What you have to do:
Your job is to copy every line in the material containing the word "Tugas".

------------------------------------------------------------

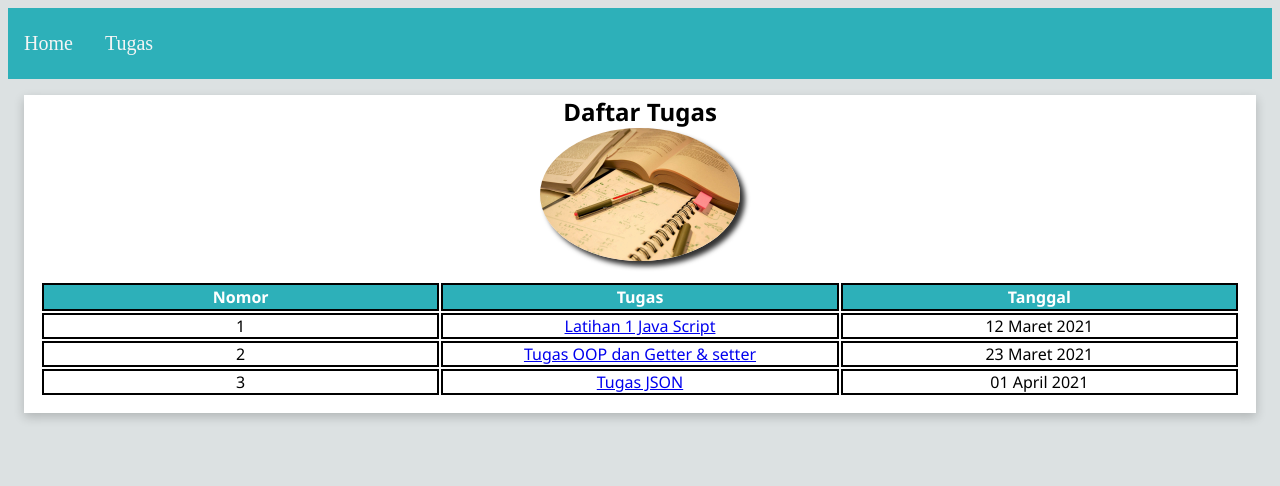
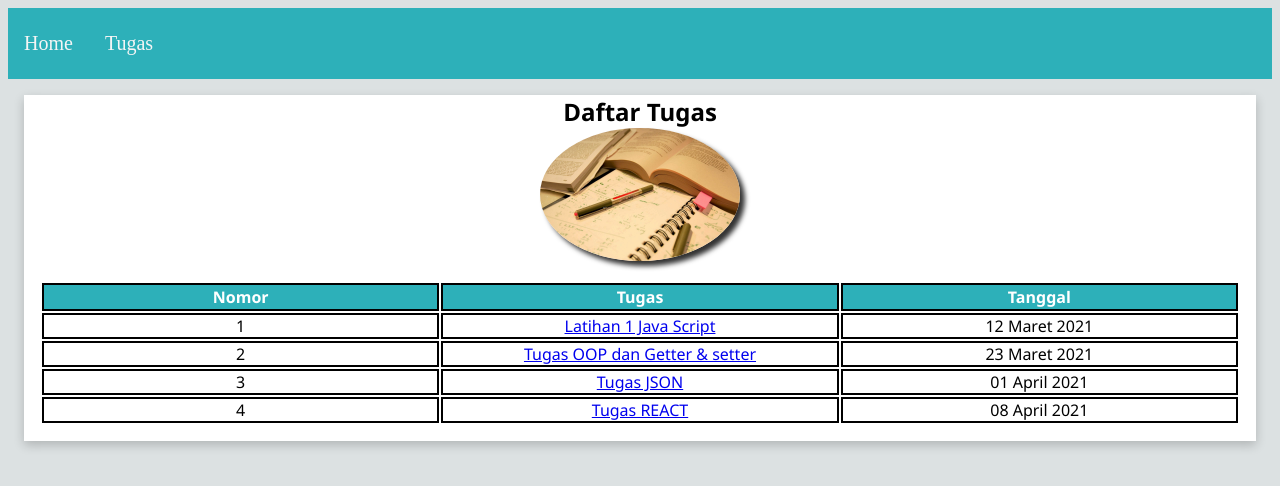
Before and after one commit to abif47/abif47.github.io, a plain HTML site: page Tugas.html in a window 1280 px wide. Drawn offline with Linux system fonts and the light colour scheme.

Commit message:
Update Tugas.html

```diff
--- a/Tugas.html
+++ b/Tugas.html
@@ -40,6 +40,11 @@
             <td><a href="Tugas3.html">Tugas JSON</a></td>
             <td>01 April 2021</td>
         </tr>
+        <tr>
+            <td>4</td>
+            <td><a href="https://abif47.github.io/tugas-react/">Tugas REACT</a></td>
+            <td>08 April 2021</td>
+        </tr>
     </tbody></table>
 </div>
 </body>
```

------------------------------------------------------------

Written solution:
Before and after one commit to abif47/abif47.github.io, a plain HTML site: page Tugas.html in a window 1280 px wide. Drawn offline with Linux system fonts and the light colour scheme.
Update Tugas.html
--- a/Tugas.html
+++ b/Tugas.html
             <td><a href="Tugas3.html">Tugas JSON</a></td>
+            <td><a href="https://abif47.github.io/tugas-react/">Tugas REACT</a></td>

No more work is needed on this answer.